The 2011 Nobel Prizes have been announced, honoring preeminent achievements in the fields of physics, chemistry, medicine, literature, the promotion of peace, and economics. Here's what you need to know about the three science-related Nobel Prizes.
The physics prize has been divided among three scientists, with half going to Saul Perlmutter of the Supernova Cosmology Project at Berkeley and the other half split between Brian P. Schmidt at the Australian National University and Adam G. Riess at Johns Hopkins, both of whom are members of the High-z Supernova Search Team. Even by the standards of the Nobels, these three are being honored for a towering achievement in physics: the 1987 discovery that the expansion of the universe is accelerating. This finding has radically redefined our understanding of the cosmos, and we're still struggling to come to grips with the driver of this expansion, the mysterious dark energy.
This year's chemistry prize goes to Dan Shechtman of the Israel Institute of Technology for the discovery of quasicrystals. Though quasicrystals aren't as famous as dark energy, they're every bit as controversial, as the Nobel committee explains:
On the morning of 8 April 1982, an image counter to the laws of nature appeared in Dan Shechtman's electron microscope. In all solid matter, atoms were believed to be packed inside crystals in symmetrical patterns that were repeated periodically over and over again. For scientists, this repetition was required in order to obtain a crystal.

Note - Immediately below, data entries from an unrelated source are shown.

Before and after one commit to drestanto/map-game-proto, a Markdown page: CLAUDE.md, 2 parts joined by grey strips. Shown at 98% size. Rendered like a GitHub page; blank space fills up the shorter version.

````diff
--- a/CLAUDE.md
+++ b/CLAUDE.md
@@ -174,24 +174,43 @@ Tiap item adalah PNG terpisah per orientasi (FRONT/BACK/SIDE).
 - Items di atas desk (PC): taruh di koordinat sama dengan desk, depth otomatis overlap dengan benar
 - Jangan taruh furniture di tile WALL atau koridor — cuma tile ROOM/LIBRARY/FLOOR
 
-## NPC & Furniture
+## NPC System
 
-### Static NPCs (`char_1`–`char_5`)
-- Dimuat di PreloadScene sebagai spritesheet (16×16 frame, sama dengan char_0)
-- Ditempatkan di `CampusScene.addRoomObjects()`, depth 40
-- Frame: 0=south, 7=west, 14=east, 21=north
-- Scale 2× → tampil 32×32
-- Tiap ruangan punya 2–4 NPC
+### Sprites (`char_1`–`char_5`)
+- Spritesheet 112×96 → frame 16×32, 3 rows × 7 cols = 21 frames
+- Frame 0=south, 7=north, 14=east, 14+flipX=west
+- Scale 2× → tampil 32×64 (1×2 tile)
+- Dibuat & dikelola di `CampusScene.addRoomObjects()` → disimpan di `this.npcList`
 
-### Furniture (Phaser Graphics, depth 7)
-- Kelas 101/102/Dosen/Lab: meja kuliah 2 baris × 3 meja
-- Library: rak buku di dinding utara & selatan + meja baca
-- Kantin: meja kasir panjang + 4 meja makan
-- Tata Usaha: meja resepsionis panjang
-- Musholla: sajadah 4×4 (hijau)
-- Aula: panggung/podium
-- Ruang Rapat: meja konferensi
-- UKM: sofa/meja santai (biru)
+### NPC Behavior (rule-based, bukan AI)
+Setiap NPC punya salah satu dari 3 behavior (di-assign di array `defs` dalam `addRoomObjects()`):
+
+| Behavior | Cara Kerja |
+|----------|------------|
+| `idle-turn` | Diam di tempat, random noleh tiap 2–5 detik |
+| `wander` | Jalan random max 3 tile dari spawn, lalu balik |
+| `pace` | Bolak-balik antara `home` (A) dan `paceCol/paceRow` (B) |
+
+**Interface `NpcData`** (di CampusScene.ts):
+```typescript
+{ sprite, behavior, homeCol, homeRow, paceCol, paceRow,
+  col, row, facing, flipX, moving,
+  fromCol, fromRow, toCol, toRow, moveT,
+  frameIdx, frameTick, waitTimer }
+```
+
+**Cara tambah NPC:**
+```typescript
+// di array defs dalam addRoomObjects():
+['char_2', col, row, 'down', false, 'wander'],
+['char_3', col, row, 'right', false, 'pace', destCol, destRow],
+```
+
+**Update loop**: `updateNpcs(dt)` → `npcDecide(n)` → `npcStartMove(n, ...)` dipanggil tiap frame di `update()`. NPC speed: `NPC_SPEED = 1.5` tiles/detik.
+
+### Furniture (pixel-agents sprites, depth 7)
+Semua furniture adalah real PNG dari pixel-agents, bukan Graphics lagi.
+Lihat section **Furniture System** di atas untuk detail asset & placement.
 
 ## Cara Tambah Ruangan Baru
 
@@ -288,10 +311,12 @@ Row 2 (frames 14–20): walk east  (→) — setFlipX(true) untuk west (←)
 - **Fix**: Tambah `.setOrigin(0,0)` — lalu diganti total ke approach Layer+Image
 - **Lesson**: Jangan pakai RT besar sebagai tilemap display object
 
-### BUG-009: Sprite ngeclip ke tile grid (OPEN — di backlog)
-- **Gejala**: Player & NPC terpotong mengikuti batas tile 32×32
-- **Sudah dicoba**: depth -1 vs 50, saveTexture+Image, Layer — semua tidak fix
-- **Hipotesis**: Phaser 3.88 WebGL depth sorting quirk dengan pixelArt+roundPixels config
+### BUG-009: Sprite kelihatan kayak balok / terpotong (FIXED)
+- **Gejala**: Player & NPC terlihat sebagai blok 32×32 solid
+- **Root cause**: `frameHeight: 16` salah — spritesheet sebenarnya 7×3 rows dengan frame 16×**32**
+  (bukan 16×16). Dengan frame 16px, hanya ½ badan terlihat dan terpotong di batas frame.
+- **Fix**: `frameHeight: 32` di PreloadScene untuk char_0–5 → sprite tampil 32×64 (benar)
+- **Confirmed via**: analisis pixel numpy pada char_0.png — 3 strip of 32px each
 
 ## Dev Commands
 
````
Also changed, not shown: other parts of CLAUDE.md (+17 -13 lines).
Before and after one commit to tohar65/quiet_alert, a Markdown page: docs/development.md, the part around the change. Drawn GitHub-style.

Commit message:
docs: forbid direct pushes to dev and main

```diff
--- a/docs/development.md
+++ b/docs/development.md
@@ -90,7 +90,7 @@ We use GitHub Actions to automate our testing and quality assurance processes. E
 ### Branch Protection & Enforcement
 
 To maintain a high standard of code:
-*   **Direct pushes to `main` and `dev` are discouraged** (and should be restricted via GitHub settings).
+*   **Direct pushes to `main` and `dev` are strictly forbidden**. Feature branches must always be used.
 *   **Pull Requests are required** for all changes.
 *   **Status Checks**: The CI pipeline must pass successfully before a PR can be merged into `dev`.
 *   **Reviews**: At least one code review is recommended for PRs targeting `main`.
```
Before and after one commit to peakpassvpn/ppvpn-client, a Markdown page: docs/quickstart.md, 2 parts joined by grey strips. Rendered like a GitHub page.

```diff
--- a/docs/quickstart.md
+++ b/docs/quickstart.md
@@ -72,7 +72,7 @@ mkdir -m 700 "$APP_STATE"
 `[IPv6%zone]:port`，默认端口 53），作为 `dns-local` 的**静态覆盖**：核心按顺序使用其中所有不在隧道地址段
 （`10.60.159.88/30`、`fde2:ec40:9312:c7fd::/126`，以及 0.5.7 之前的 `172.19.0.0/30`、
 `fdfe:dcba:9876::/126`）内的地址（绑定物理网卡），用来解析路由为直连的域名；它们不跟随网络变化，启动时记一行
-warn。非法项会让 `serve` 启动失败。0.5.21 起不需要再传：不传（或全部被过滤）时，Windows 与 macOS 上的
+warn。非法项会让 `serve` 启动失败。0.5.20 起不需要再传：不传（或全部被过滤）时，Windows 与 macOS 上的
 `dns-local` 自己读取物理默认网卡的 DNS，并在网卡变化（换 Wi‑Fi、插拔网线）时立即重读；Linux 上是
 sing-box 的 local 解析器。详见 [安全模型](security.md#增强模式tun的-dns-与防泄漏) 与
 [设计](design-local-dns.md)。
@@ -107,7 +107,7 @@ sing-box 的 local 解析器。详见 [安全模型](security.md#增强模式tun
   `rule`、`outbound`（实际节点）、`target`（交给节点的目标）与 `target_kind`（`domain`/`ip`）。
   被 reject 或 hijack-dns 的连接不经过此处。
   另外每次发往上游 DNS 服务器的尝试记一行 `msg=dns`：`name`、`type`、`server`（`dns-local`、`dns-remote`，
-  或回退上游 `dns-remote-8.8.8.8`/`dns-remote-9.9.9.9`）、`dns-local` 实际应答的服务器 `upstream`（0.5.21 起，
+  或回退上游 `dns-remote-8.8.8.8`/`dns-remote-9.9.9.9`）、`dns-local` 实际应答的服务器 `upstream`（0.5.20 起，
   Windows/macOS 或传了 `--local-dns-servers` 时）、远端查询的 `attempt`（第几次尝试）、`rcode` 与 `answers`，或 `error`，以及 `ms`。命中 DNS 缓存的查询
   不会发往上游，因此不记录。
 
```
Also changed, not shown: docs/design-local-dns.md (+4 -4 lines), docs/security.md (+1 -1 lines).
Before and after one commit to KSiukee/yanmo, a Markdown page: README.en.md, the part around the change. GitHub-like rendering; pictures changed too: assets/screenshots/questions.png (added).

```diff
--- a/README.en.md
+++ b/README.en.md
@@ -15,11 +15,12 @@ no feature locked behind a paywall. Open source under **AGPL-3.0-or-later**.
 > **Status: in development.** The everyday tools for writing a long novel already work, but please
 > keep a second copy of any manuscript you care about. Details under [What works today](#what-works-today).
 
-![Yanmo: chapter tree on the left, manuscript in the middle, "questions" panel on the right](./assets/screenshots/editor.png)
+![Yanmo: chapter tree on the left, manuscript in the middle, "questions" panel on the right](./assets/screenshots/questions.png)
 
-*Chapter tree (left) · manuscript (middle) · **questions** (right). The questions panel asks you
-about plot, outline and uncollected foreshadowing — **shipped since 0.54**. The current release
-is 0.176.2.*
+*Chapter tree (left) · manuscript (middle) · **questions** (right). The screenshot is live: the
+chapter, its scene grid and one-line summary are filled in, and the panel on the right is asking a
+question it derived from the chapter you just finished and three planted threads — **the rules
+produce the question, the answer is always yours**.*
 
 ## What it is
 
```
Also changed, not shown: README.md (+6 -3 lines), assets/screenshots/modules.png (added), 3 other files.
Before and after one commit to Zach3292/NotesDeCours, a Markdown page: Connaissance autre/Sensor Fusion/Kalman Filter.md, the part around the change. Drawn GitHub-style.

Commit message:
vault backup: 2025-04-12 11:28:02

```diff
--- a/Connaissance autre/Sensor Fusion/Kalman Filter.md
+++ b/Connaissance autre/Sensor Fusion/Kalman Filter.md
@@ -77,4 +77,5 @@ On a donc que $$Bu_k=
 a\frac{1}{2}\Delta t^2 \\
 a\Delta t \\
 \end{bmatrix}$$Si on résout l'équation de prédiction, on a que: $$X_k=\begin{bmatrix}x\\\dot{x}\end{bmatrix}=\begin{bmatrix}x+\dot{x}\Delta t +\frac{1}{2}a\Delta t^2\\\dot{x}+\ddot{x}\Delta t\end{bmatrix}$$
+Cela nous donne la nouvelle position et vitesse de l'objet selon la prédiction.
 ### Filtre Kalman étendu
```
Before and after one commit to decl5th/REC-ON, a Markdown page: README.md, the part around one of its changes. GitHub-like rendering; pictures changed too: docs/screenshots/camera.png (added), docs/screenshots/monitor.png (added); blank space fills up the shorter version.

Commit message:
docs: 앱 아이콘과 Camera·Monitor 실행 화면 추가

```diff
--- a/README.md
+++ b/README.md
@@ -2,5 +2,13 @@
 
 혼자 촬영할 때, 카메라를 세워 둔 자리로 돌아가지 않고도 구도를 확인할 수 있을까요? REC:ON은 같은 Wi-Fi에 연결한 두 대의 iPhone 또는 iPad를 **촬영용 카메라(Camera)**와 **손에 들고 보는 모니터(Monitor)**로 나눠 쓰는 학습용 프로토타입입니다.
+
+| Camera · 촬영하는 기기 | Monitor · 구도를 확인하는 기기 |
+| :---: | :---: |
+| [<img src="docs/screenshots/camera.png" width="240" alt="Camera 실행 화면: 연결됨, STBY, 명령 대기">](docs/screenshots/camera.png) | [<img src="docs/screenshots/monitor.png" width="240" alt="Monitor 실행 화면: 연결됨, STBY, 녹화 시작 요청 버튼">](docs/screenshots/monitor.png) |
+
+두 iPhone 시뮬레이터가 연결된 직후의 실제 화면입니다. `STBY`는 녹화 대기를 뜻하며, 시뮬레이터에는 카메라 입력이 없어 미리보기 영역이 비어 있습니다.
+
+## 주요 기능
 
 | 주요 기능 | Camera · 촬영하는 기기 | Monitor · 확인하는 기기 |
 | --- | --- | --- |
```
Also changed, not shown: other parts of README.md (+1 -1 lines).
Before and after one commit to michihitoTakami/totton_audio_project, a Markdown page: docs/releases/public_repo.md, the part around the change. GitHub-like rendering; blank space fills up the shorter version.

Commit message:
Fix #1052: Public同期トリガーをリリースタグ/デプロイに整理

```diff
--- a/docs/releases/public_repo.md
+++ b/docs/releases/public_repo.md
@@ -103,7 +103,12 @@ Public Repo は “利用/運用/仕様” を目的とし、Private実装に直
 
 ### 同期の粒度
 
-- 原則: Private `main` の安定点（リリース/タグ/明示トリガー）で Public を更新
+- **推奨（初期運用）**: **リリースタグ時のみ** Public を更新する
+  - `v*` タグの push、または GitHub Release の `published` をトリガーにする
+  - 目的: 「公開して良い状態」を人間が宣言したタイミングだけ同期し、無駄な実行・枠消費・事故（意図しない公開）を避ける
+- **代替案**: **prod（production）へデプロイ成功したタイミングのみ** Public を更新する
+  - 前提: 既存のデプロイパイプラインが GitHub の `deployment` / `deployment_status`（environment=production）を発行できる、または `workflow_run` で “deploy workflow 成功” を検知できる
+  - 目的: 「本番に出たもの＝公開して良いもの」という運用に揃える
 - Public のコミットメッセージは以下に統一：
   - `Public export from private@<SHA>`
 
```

Shechtman's image, however, showed that the atoms in his crystal were packed in a pattern that could not be repeated. Such a pattern was considered just as impossible as creating a football using only six-cornered polygons, when a sphere needs both five- and six-cornered polygons. His discovery was extremely controversial. In the course of defending his findings, he was asked to leave his research group. However, his battle eventually forced scientists to reconsider their conception of the very nature of matter.
Scientists have since accepted the existence of quasicrystals and found both naturally occurring and artificial examples of this exotic structure, which manages to be both regular and non-repeating. For more on Shecthman's work, check out the Nobel site, and his own research page is found here.
The last of the three science Nobels has also been divided among three researchers, with one half split between Bruce A. Beutler of the Scripps Research Institute and Jules A. Hoffmann of France's National Center of Scientific Research and the other half awarded to the recently deceased Ralph M. Steinman, formerly of Rockefeller University. Steinman, who died just three days before his prize was awarded, sadly becomes just the fourth person to receive a posthumous Nobel, as generally all laureates must still be alive. The Nobel committee believed Steinman was still alive when they awarded him the prize, and they have subsequently decided that the prize "was made in good faith" and that he keeps his posthumous honor.
Their work all focused on the immune system, with Beutler and Hoffman working on the activation of innate immunity while Steinman discovered the dendritic cell and how it fit into adaptive immunity. Here's the announcement from the Nobel Committee:
This year's Nobel Laureates have revolutionized our understanding of the immune system by discovering key principles for its activation.
Scientists have long been searching for the gatekeepers of the immune response by which man and other animals defend themselves against attack by bacteria and other microorganisms. Bruce Beutler and Jules Hoffmann discovered receptor proteins that can recognize such microorganisms and activate innate immunity, the first step in the body's immune response. Ralph Steinman discovered the dendritic cells of the immune system and their unique capacity to activate and regulate adaptive immunity, the later stage of the immune response during which microorganisms are cleared from the body.
The discoveries of the three Nobel Laureates have revealed how the innate and adaptive phases of the immune response are activated and thereby provided novel insights into disease mechanisms. Their work has opened up new avenues for the development of prevention and therapy against infections, cancer, and inflammatory diseases.